Figure 1

Figure 1. Overview of TRACERx (Tracking Lung Cancer Evolution through Therapy/Rx). (Click to view larger image)

Identification of CIN suppressors: emerging role of DNA replication stress

Chromosomal instability (CIN) contributes to intratumour heterogeneity in the majority of epithelial carcinomas. We and others have demonstrated the association of CIN with poor prognosis and drug resistance (Lee et al., 2011; McGranahan et al., 2012; EMBO Rep. 13(6): 528-38).

Both structural and numerical CIN frequently occur together in tumours, however a mechanistic basis explaining this phenomenon in tumours is the subject of active investigation.

Our group has been deciphering a mechanistic basis for structural and numerical CIN in colorectal cancer (CRC), revealing that many chromosome segregation errors in these cells are caused by structural chromosome defects (Burrell et al., 2013). Hallmarks of DNA replication stress were elevated in CIN CRC cell lines relative to diploid controls, and segregation errors could be attenuated through exposure to exogenous nucleosides, previously shown to alleviate replication stress, suggesting that replication contributes to CIN in CRC.

In attempting to characterise a genetic basis for the generation of CIN in CRC, we used a bioinformatics analysis of CRC datasets to define a region on chromosome 18q that was consistently lost in aneuploid CRC compared to diploid chromosomally stable CRC. Chromosome 18q was lost during the adenoma-adenocarcinoma transition in tumours, and was temporally associated with the onset of aneuploidy. Furthermore, 18q is subject to copy number loss in a range of solid tumours including pancreatic and upper gastrointestinal malignancies.

18q-encoded genes were examined in an RNA interference screen for chromosome segregation error induction, revealing three genes, ZNF516, MEX3C and PIGN, the silencing of which increased the chromosome segregation error rate in diploid cells. Silencing these three candidate 'CIN Suppressors' in diploid cells resulted in an increase in the hallmarks of replication stress. Similar to CIN cells with 18q loss, exogenous nucleoside addition resulted in the attenuation of segregation errors in diploid cells following loss of the three CIN suppressors.

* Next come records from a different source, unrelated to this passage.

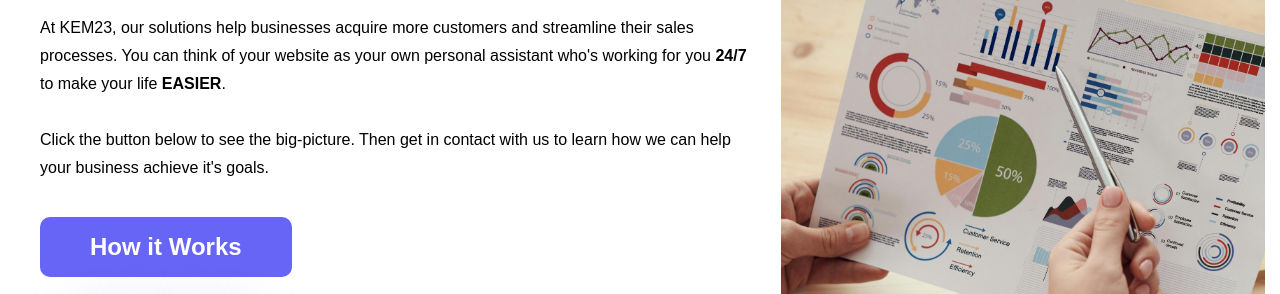
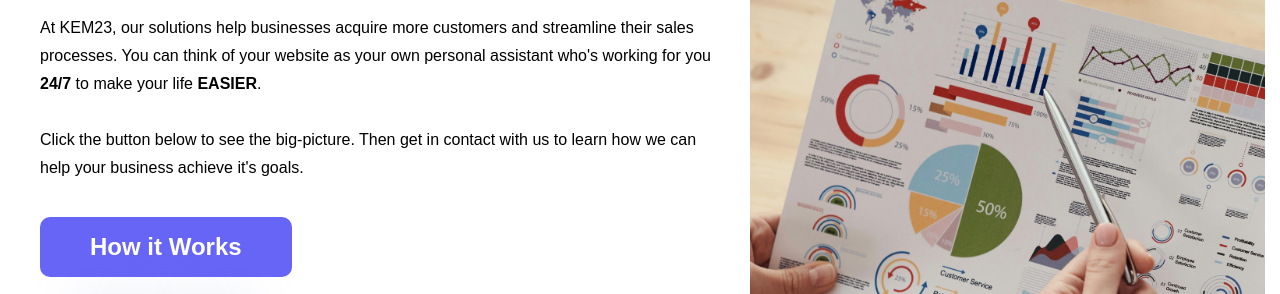
Before and after one commit to Kem2300/website, a plain HTML site: page index.html in a window 1280 px wide. Shown: the part 235-529 px from the top of the page. Drawn offline with nearby package versions, Linux system fonts and the light colour scheme.

Commit message:
Add files via upload

```diff
--- a/assets/css/styles.css
+++ b/assets/css/styles.css
@@ -528,10 +528,9 @@ ion-icon { pointer-events: none; }
 .hero { padding-block-start: var(--section-padding); }
 
 .hero img {
-	height: 100%;
-	max-height: 100%;
-	max-width: 100%;
+	height: 780px;
 	object-fit: cover;
+	overflow: hidden;
 }
 
 .hero .container {
@@ -611,7 +610,6 @@ ion-icon { pointer-events: none; }
 	.hero-content {
         flex-direction: column;
         height: 100%;
-
     }
 
     .hero .social-link {
@@ -713,8 +711,9 @@ ion-icon { pointer-events: none; }
 
 /* ------------ SERVICES ------------ */
 .services img {
-	height: 100%;
+	height: 750px;
 	object-fit: cover;
+	overflow: hidden;
 }
 
 .services .container {
@@ -799,6 +798,7 @@ ion-icon { pointer-events: none; }
         flex-direction: column;
         height: 100%;
     }
+
     .text-content {
         flex: initial;
     }
```
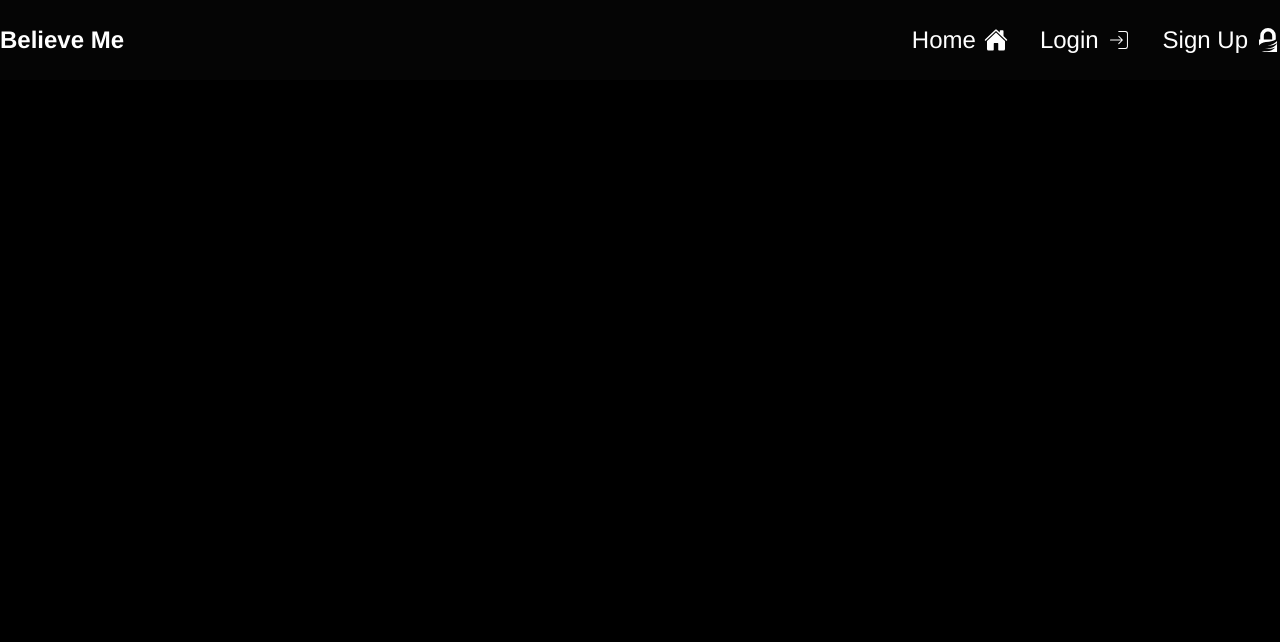
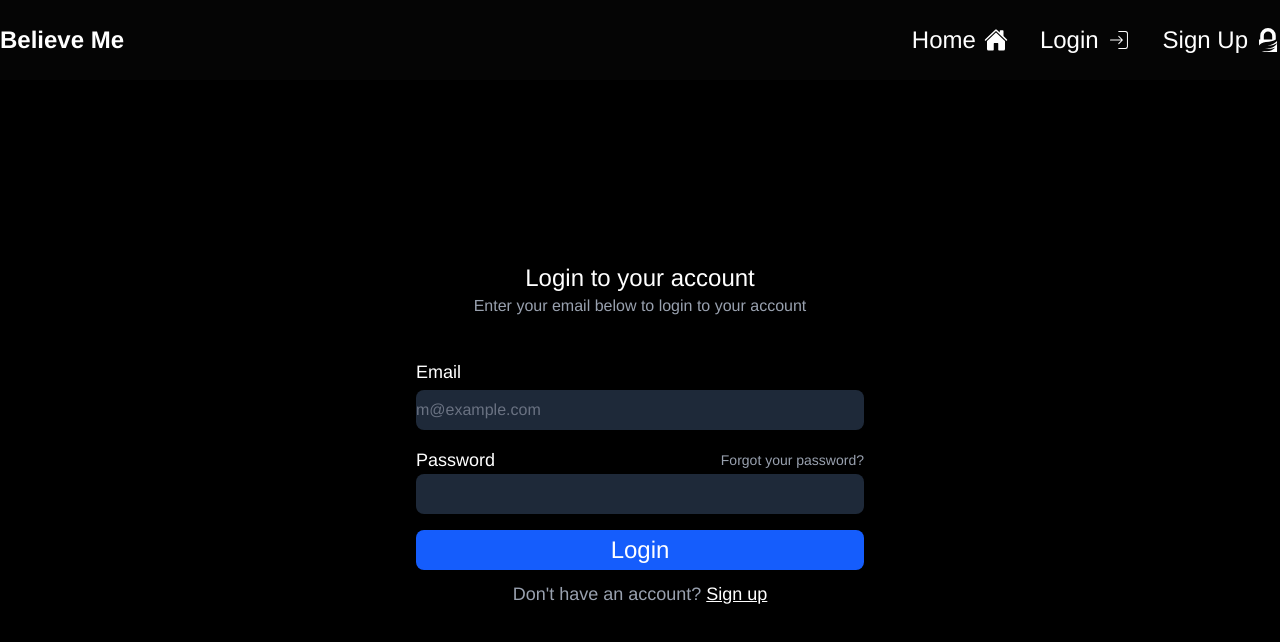
Before and after one commit to Johnihb/ai-interviewer, a React (Vite) app in the folder frontend/: page /login in a window 1280 px wide. Shown: the top 642 px of the page. Built offline with nearby package versions, Linux system fonts and the light colour scheme.

Commit message:
add a login form ui

```diff
--- a/frontend/src/App.jsx
+++ b/frontend/src/App.jsx
@@ -4,16 +4,19 @@ import { Toaster } from 'react-hot-toast'
 import Navbar from './components/Navbar'
 import Homepage from './pages/Homepage'
 import Signup from './pages/Signup'
+import { useUserStore } from './stores/userStore'
+import Login from './pages/Login'
 const App = () => {
+  const {user} = useUserStore();
   return (
     <div className='w-full h-[100dvh] bg-black overflow-x-hidden' >
       <Navbar />
 
       <Routes>
         <Route path='/' element={<Homepage />} />
-        {/* <Route path='/login' element={<Login />} />
-        <Route path='*' element={<Navigate to='/' />} /> */}
-        <Route path='/signup' element={<Signup />} />
+        <Route path='/login' element={user ? <Navigate to='/' /> : <Login />} />
+        <Route path='/signup' element={user ? <Navigate to='/' /> : <Signup />} />
+        {/* <Route path="*" element={} /> */}
       </Routes>
 
       <Toaster
--- a/frontend/src/index.css
+++ b/frontend/src/index.css
@@ -1,5 +1,4 @@
 @import "tailwindcss";
-@import url('https://fonts.googleapis.com/css2?family=Orbitron:wght@400;700;900&family=JetBrains+Mono:wght@300;400;600&display=swap');
 
 * {
   margin: 0;
--- /dev/null
+++ b/frontend/src/pages/Login.jsx
@@ -0,0 +1,92 @@
+import { useState } from 'react';
+import { Link } from 'react-router-dom';
+
+export default function Login() {
+  const [email, setEmail] = useState('');
+  const [password, setPassword] = useState('');
+
+
+
+  const handleLogin = (e) => {
+    e.preventDefault();
+    console.log('Login attempt:', { email, password });
+  };
+
+  return (
+    <div className="h-[90dvh] overflow-hidden bg-black flex items-center justify-center px-6 flex-col gap-4">
+
+        {/* Header */}
+        <div className="h-20 mb-6">
+          <h1 className="text-white text-2xl font-2xl text-center ">
+            Login to your account
+          </h1>
+          <p className="text-gray-400 text-md text-center">
+            Enter your email below to login to your account
+          </p>
+        </div>
+
+        <div className="w-full max-w-md rounded-2xl p-8 border border-white">
+
+
+        <form onSubmit={handleLogin} className='flex flex-col gap-4'>
+
+        {/* Email Field */}
+        <div className="mb-4 ">
+          <label className="h-8 block text-white text-lg font-medium mb-3">
+            Email
+          </label>
+          <input
+            type="email"
+            value={email}
+            onChange={(e) => setEmail(e.target.value)}
+            placeholder="m@example.com"
+            required
+            className="w-full bg-gray-800 border border-gray-700 rounded-lg px-4 py-3 text-white placeholder-gray-500 focus:outline-none focus:border-blue-500 focus:ring-1 focus:ring-blue-500 transition-all duration-200 h-10"
+          />
+        </div>
+
+        {/* Password Field */}
+        <div className="mb-6">
+          <div className="flex items-center justify-between mb-3">
+            <label className="text-white text-lg font-medium">
+              Password
+            </label>
+            <a
+              href="#"
+              className="text-gray-400 text-sm hover:text-white transition-colors duration-200"
+            >
+              Forgot your password?
+            </a>
+          </div>
+          <input
+            type="password"
+            value={password}
+            onChange={(e) => setPassword(e.target.value)}
+            required
+            className="w-full bg-gray-800 border border-gray-700 rounded-lg px-4 py-3 text-white placeholder-gray-500 focus:outline-none focus:border-blue-500 focus:ring-1 focus:ring-blue-500 transition-all duration-200 h-10"
+          />
+        </div>
+
+        {/* Login Button */}
+        <button
+          type="submit"
+          className="w-full bg-blue-600 hover:bg-blue-700 text-white text-2xl py-3 rounded-lg transition-colors duration-200 mb-4 h-10"
+        >
+          Login
+        </button>
+        </form>
+
+
+        {/* Sign Up Link */}
+        <Link to='/signup' className="text-center h-12 flex items-center justify-center ">
+          <p className="text-gray-400 text-lg ">
+            Don't have an account?{' '}
+            <a href="#" className="text-white underline hover:no-underline transition-all duration-200">
+              Sign up
+            </a>
+          </p>
+        </Link>
+      </div>
+    </div>
+  );
+}
--- a/frontend/src/stores/userStore.js
+++ b/frontend/src/stores/userStore.js
@@ -7,17 +7,28 @@ export const useUserStore = create((set) => ({
     loading : false ,
 
     signup : async (formData) => {
-      console.log(import.meta.mode)
         set({ loading: true });
         try {
         const response = await axios.post("/auth/signup", formData);
-        console.log('success')
         toast.success("Signup successful");
         set({ user: response.data.user });
       } catch (error) {
         console.error("Signup failed:", error);
         toast.error("Signup failed");
-        console.log(error)
+      }finally {
+        set({ loading: false });
+      }
+    } ,
+
+    login : async(formData) => {
+        set({ loading: true });
+        try {
+        const response = await axios.post("/auth/login", formData);
+        toast.success("Login successful");
+        set({ user: response.data.user });
+      } catch (error) {
+        console.error("Login failed:", error);
+        toast.error("Login failed" , error.message );
       }finally {
         set({ loading: false });
       }
```
Also changed, not shown: 1 other file (tests, documents, lock files or other folders).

These data implicate replication stress in the generation of structural and numerical CIN and intratumour heterogeneity, and provide evidence that combining tumour bioinformatics approaches with intricate functional genomics analysis can reveal novel mechanisms contributing to intratumour heterogeneity.

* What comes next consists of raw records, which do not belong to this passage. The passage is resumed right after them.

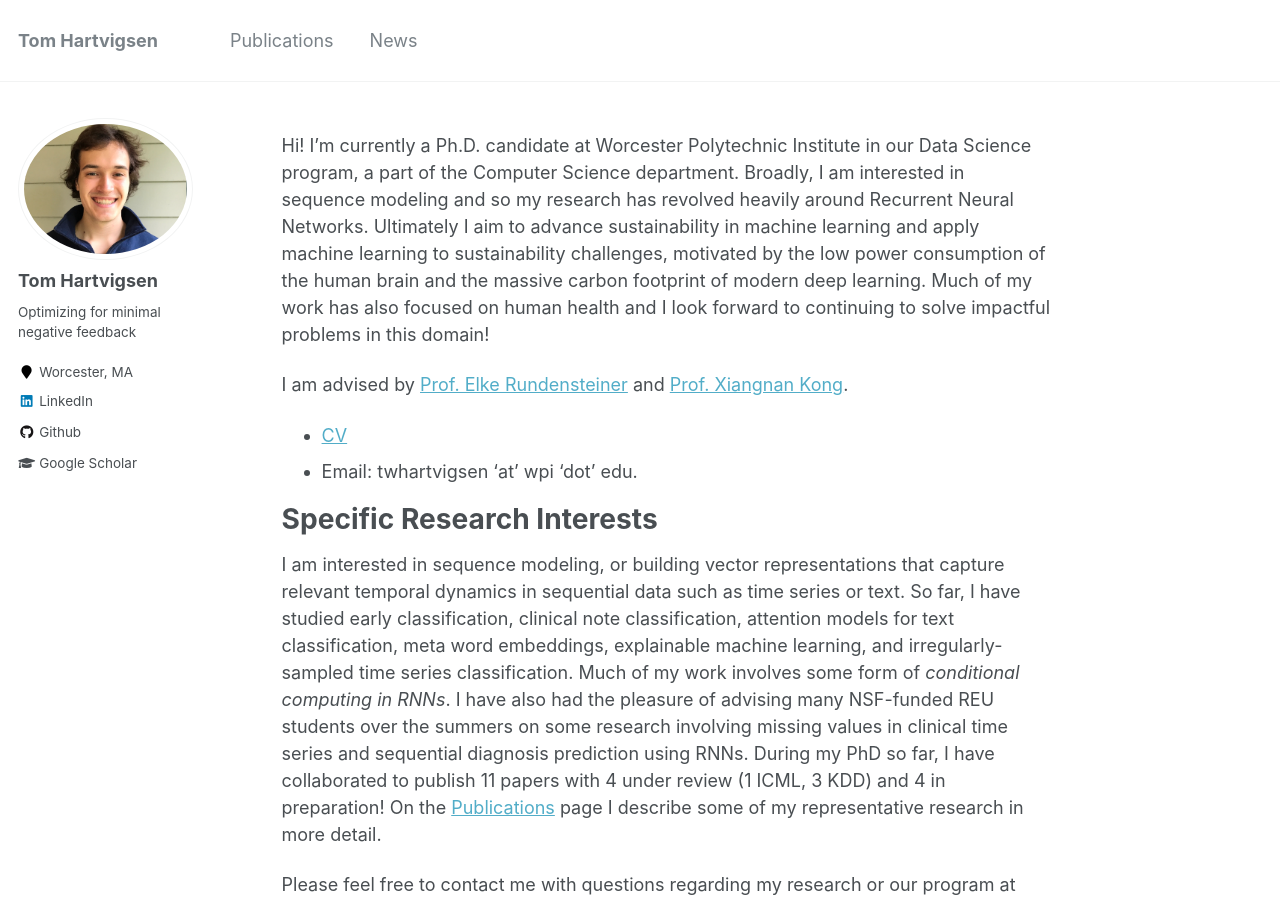
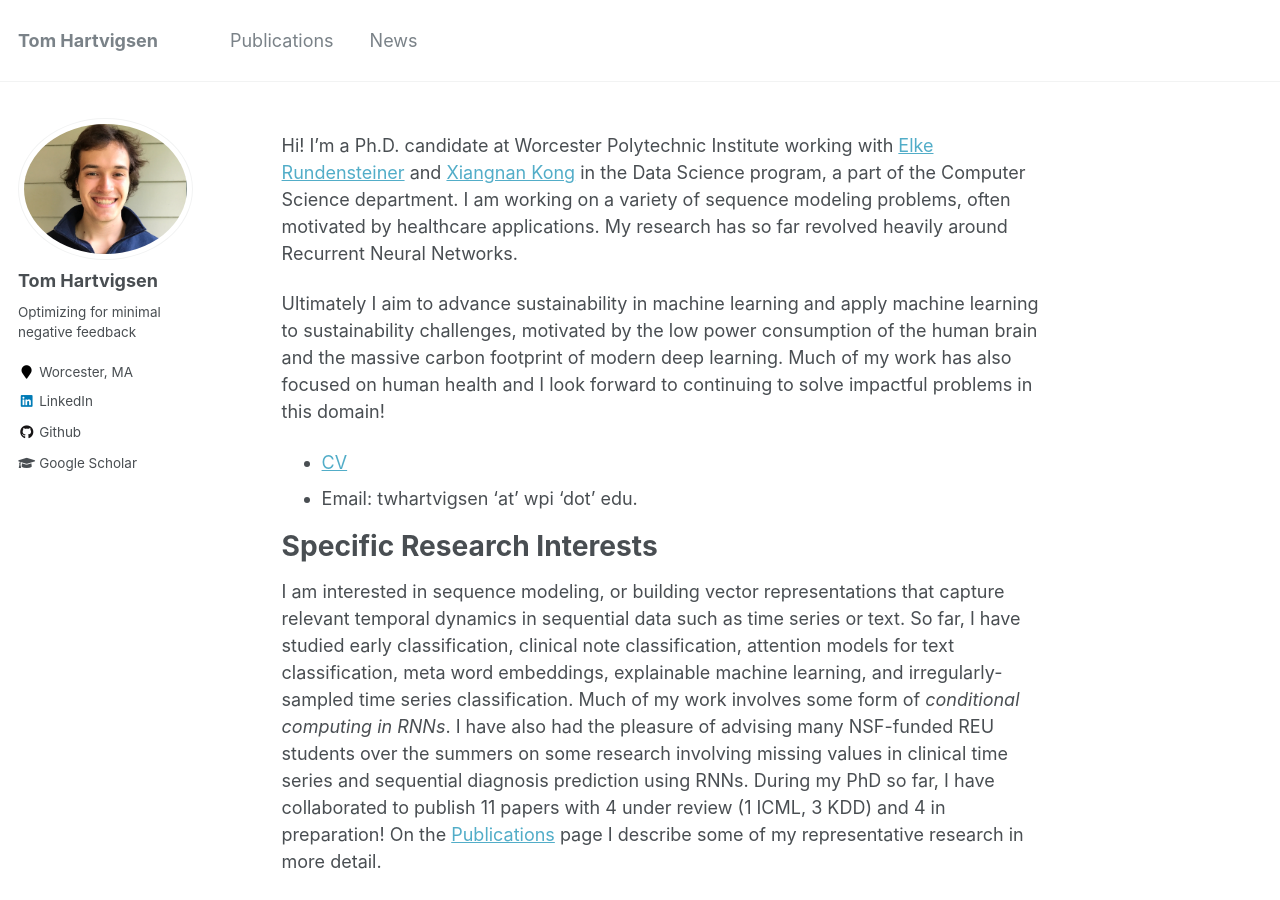
Before and after one commit to Thartvigsen/thartvigsen.github.io, a Jekyll site: the page built from _pages/about.md, in a window 1280 px wide and 900 px high. Built offline with Jekyll 4.4.1, drawn with Linux system fonts in a browser that asks for light colours.

Commit message:
new intro

```diff
--- a/_pages/about.md
+++ b/_pages/about.md
@@ -9,12 +9,9 @@ redirect_from:
 ---
 
 
-Hi! I'm currently a Ph.D. candidate at Worcester Polytechnic Institute in our Data Science program, a part of the Computer Science department.
-Broadly, I am interested in sequence modeling and so my research has revolved heavily around Recurrent Neural Networks.
-Ultimately I aim to advance sustainability in machine learning and apply machine learning to sustainability challenges, motivated by the low power consumption of the human brain and the massive carbon footprint of modern deep learning.
-Much of my work has also focused on human health and I look forward to continuing to solve impactful problems in this domain!
+Hi! I'm a Ph.D. candidate at Worcester Polytechnic Institute working with [Elke Rundensteiner](https://www.wpi.edu/people/faculty/rundenst) and [Xiangnan Kong](https://web.cs.wpi.edu/~xkong/) in the Data Science program, a part of the Computer Science department. I am working on a variety of sequence modeling problems, often motivated by healthcare applications. My research has so far revolved heavily around Recurrent Neural Networks.
 
-I am advised by [Prof. Elke Rundensteiner](https://www.wpi.edu/people/faculty/rundenst) and [Prof. Xiangnan Kong](https://web.cs.wpi.edu/~xkong/).
+Ultimately I aim to advance sustainability in machine learning and apply machine learning to sustainability challenges, motivated by the low power consumption of the human brain and the massive carbon footprint of modern deep learning. Much of my work has also focused on human health and I look forward to continuing to solve impactful problems in this domain!
 
 - [CV](/files/hartvigsen_cv.pdf)
 - Email: twhartvigsen 'at' wpi 'dot' edu.
```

The TCT Group is building on the experimental frameworks established through this approach to identify novel mechanisms generating genomic instability in other tumour types.

Charles Swanton

charles.swanton@crick.ac.uk
+44 (0)20 379 62047

  • Qualifications and history
  • 1995 PhD, Imperial Cancer Research Fund, UK (this became Cancer Research UK in 2002)
  • 2002 Membership Royal College of Physicians
  • 2004 Established lab at the London Research Institute, Cancer Research UK
  • 2015 Group Leader, the Francis Crick Institute, London, UK